### Records for this exercise
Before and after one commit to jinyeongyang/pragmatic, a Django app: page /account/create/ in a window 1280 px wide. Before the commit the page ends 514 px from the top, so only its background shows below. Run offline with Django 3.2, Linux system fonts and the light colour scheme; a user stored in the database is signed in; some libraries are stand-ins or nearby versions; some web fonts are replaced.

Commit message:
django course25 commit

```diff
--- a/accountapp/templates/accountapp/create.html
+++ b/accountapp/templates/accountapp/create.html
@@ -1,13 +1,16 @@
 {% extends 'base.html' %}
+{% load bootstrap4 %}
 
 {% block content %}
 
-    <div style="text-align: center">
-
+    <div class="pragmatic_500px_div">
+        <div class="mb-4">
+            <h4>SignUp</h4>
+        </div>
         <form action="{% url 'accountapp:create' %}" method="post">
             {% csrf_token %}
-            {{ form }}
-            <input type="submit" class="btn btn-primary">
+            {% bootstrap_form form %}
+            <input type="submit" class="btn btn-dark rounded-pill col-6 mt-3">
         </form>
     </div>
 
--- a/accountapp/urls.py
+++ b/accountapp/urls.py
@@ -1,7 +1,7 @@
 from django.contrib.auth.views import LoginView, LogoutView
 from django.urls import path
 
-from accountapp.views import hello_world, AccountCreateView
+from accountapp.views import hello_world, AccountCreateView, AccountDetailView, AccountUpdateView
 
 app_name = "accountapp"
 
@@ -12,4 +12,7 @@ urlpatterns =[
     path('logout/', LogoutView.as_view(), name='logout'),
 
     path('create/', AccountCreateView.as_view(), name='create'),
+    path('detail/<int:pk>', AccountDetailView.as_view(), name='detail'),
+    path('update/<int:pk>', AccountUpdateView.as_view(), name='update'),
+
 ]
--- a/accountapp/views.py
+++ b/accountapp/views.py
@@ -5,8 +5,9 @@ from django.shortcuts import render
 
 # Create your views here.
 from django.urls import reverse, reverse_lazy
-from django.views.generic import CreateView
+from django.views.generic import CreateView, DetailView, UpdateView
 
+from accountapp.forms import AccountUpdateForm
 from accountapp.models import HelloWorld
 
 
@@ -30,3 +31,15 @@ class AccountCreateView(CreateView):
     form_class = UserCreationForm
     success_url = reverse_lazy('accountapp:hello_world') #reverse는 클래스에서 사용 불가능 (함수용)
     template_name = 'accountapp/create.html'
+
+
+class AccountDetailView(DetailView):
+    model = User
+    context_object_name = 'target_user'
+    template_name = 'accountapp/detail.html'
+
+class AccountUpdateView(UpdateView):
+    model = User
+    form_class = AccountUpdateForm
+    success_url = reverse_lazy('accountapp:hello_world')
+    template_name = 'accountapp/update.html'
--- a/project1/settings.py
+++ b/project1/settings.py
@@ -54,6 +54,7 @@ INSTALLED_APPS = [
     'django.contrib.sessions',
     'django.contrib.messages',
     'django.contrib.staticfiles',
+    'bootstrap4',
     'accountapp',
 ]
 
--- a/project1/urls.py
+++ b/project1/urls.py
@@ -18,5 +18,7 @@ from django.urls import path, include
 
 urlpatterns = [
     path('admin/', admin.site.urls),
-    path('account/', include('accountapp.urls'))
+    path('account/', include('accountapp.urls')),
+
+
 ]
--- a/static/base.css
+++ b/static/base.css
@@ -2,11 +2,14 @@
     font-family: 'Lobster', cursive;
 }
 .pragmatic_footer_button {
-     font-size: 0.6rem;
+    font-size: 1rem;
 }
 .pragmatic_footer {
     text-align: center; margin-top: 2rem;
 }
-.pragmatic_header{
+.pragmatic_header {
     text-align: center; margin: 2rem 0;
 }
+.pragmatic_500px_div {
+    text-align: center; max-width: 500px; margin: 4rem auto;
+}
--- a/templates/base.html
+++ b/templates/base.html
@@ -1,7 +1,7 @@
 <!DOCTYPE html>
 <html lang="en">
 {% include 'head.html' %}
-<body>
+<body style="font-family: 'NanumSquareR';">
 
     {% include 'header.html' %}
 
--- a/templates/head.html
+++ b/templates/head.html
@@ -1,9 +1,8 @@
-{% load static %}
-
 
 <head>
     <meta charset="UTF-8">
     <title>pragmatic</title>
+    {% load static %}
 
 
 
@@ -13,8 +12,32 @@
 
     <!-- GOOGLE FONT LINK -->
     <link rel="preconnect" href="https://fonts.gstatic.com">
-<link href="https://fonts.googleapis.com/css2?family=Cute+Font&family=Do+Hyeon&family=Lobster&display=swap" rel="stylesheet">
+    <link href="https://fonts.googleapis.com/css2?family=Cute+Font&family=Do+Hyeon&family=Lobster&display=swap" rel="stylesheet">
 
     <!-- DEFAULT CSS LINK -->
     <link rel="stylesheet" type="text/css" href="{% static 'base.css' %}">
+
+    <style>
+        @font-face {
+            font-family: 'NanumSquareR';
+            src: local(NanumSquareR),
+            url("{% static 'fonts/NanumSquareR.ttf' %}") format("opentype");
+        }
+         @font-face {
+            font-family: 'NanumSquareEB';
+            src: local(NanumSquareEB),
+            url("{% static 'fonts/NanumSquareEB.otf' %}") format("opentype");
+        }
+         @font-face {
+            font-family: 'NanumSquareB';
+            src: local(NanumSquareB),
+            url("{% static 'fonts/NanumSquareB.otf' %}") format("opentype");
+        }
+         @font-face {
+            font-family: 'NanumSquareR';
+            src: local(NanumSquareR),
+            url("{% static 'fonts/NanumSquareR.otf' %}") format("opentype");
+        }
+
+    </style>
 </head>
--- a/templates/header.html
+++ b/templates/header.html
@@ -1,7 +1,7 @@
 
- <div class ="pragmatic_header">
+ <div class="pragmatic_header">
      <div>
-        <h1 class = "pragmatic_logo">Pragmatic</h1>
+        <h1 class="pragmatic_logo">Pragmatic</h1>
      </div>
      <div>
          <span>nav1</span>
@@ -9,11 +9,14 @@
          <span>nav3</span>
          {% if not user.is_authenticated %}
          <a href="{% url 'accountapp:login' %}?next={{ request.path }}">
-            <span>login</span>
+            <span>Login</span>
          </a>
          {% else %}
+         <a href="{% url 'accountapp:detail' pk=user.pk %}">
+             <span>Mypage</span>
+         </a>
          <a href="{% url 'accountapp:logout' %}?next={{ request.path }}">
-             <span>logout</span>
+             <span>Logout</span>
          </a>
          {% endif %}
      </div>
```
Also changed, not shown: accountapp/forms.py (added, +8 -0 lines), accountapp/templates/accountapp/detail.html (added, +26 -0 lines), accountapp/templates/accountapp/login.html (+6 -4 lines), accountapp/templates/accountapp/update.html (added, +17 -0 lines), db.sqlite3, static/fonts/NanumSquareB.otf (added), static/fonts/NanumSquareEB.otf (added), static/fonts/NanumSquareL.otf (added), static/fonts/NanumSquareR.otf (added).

### Try it
Copy every line of the entries above in which "include" occurs.

### Answer to the problem
@@ -18,5 +18,7 @@ from django.urls import path, include
-    path('account/', include('accountapp.urls'))
+    path('account/', include('accountapp.urls')),
 {% include 'head.html' %}
     {% include 'header.html' %}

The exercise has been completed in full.